### Task
Each line holding the string "visualizzano" is to be copied from the data.

### Data records
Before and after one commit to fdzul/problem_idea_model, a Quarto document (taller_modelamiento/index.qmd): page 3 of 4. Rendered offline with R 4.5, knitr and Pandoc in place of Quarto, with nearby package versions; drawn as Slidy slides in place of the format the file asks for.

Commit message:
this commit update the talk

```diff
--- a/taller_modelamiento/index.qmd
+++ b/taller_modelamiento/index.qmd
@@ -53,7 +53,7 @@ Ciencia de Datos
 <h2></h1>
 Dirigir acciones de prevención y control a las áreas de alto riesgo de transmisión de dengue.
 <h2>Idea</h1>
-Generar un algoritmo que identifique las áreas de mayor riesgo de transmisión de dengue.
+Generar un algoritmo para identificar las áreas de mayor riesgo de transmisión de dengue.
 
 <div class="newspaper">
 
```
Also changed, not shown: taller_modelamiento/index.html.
--
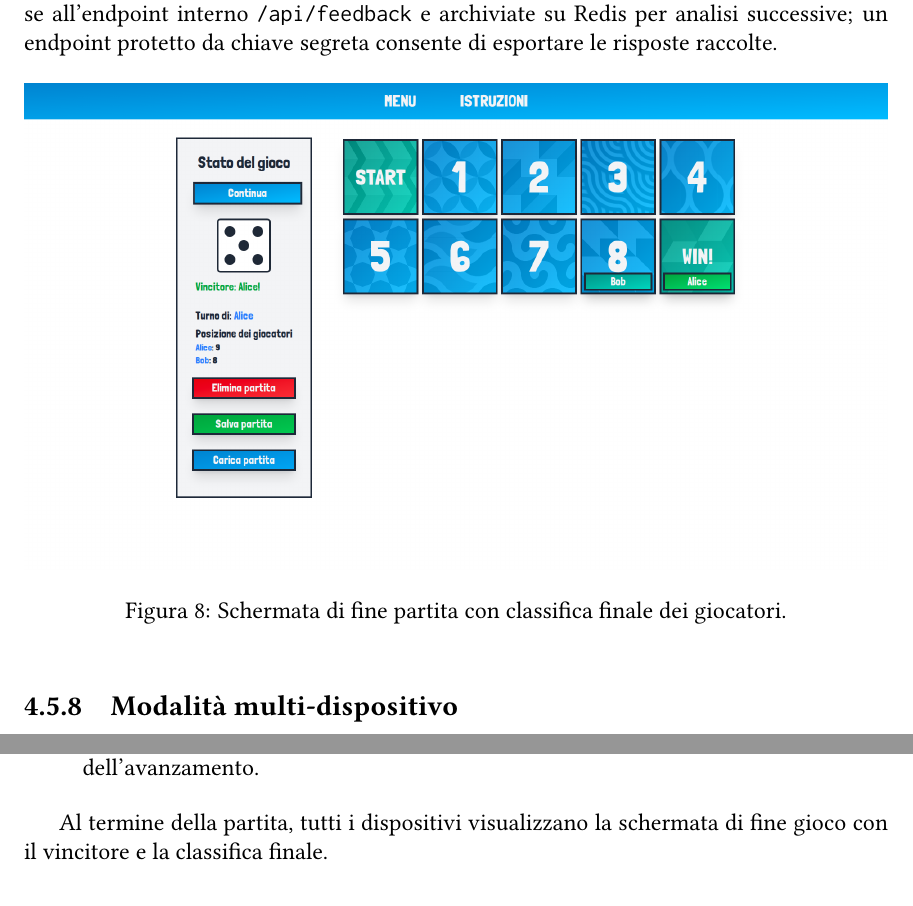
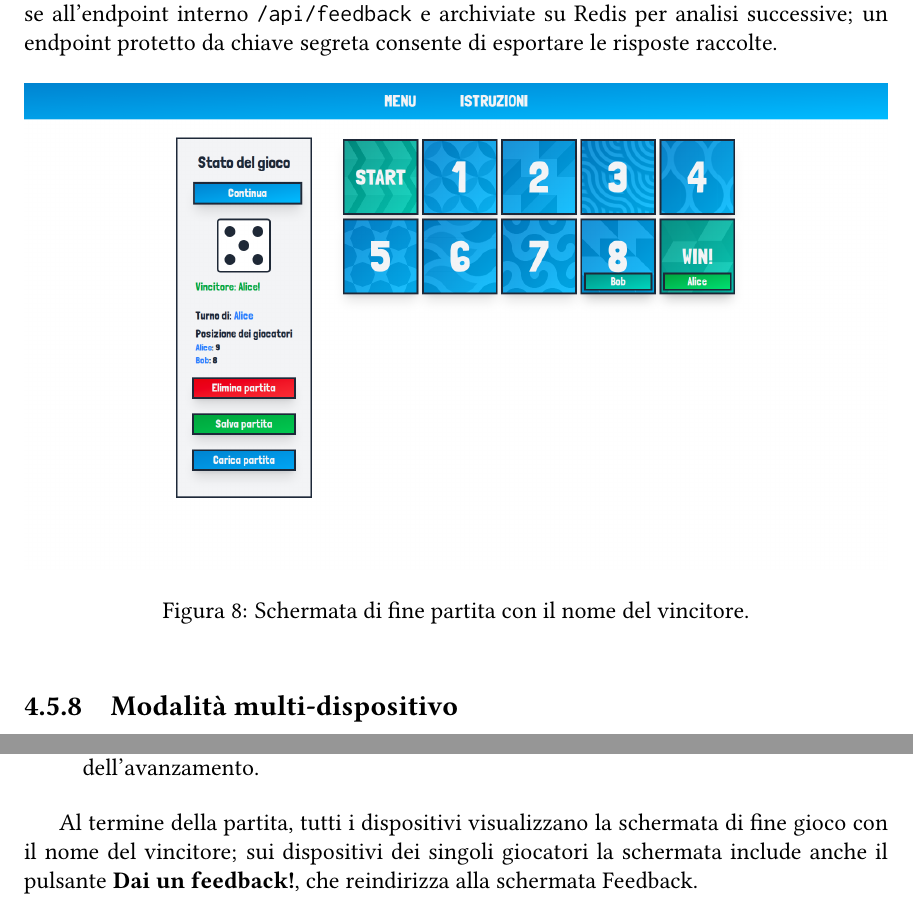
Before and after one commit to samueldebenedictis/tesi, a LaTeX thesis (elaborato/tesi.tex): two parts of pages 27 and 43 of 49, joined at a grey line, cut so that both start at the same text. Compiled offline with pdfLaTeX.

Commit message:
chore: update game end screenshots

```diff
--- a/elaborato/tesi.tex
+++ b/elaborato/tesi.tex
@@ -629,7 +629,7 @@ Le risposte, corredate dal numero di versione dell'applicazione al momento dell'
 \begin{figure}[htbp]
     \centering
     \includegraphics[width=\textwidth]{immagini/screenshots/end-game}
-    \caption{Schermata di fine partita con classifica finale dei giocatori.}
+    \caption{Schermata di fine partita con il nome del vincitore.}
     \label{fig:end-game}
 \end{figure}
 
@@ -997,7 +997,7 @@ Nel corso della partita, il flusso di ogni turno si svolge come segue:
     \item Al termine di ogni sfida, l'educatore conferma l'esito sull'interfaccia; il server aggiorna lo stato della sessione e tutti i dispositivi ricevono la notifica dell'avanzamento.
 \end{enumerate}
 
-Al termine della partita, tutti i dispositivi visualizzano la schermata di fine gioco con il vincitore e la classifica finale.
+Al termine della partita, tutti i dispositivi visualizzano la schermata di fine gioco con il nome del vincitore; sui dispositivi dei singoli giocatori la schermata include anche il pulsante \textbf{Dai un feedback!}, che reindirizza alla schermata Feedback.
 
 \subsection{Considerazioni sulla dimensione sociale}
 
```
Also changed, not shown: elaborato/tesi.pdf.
--
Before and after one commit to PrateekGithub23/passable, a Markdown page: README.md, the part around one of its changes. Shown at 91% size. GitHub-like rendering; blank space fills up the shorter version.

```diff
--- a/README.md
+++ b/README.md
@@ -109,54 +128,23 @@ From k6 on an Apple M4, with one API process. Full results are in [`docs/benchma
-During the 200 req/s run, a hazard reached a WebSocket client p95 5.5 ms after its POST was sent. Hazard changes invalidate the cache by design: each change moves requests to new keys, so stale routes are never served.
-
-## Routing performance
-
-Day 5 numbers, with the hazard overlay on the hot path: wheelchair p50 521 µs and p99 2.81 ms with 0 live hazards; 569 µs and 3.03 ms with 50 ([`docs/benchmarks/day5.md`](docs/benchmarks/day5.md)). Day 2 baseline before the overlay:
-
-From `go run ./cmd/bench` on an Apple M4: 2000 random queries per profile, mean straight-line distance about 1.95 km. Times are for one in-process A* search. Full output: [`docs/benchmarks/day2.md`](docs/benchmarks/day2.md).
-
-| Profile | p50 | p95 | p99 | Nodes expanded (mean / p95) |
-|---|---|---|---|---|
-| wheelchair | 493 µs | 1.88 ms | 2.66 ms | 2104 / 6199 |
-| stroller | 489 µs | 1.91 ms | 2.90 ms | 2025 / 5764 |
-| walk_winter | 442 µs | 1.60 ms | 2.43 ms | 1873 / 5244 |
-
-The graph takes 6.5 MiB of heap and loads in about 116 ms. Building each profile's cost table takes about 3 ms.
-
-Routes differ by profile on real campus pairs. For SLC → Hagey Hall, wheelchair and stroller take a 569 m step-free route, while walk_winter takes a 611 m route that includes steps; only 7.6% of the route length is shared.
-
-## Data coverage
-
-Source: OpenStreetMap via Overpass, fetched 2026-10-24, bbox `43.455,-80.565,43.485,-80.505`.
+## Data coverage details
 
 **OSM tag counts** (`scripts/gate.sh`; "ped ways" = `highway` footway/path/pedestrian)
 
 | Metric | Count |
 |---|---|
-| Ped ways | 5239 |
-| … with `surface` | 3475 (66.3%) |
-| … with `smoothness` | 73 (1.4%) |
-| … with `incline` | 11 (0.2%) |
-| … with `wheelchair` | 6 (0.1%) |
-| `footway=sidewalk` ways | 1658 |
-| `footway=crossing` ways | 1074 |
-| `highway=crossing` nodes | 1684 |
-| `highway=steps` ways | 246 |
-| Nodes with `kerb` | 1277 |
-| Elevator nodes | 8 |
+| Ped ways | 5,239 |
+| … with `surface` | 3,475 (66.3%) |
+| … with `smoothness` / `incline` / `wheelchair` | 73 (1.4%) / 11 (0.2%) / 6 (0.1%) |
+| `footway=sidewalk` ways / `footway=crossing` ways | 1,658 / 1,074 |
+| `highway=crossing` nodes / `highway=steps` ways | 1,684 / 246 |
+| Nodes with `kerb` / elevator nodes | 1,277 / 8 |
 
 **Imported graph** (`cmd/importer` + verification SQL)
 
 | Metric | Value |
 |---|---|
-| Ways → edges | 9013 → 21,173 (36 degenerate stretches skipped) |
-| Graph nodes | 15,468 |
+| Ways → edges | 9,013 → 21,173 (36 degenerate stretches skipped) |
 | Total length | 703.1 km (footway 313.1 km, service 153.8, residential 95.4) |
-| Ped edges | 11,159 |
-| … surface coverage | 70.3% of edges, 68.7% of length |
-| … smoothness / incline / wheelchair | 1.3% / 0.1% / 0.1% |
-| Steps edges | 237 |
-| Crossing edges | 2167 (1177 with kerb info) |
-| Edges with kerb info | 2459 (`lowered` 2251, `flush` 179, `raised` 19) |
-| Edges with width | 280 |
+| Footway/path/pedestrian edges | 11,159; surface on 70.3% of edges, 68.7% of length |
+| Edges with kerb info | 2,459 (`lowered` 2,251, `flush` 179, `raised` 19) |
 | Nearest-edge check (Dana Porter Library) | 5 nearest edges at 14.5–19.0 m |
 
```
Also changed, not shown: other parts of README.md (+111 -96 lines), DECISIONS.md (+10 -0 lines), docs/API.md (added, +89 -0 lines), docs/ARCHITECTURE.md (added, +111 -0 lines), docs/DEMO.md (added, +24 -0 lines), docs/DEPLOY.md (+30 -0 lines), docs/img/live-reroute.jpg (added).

### Solution to the exercise
-Al termine della partita, tutti i dispositivi visualizzano la schermata di fine gioco con il vincitore e la classifica finale.
+Al termine della partita, tutti i dispositivi visualizzano la schermata di fine gioco con il nome del vincitore; sui dispositivi dei singoli giocatori la schermata include anche il pulsante \textbf{Dai un feedback!}, che reindirizza alla schermata Feedback.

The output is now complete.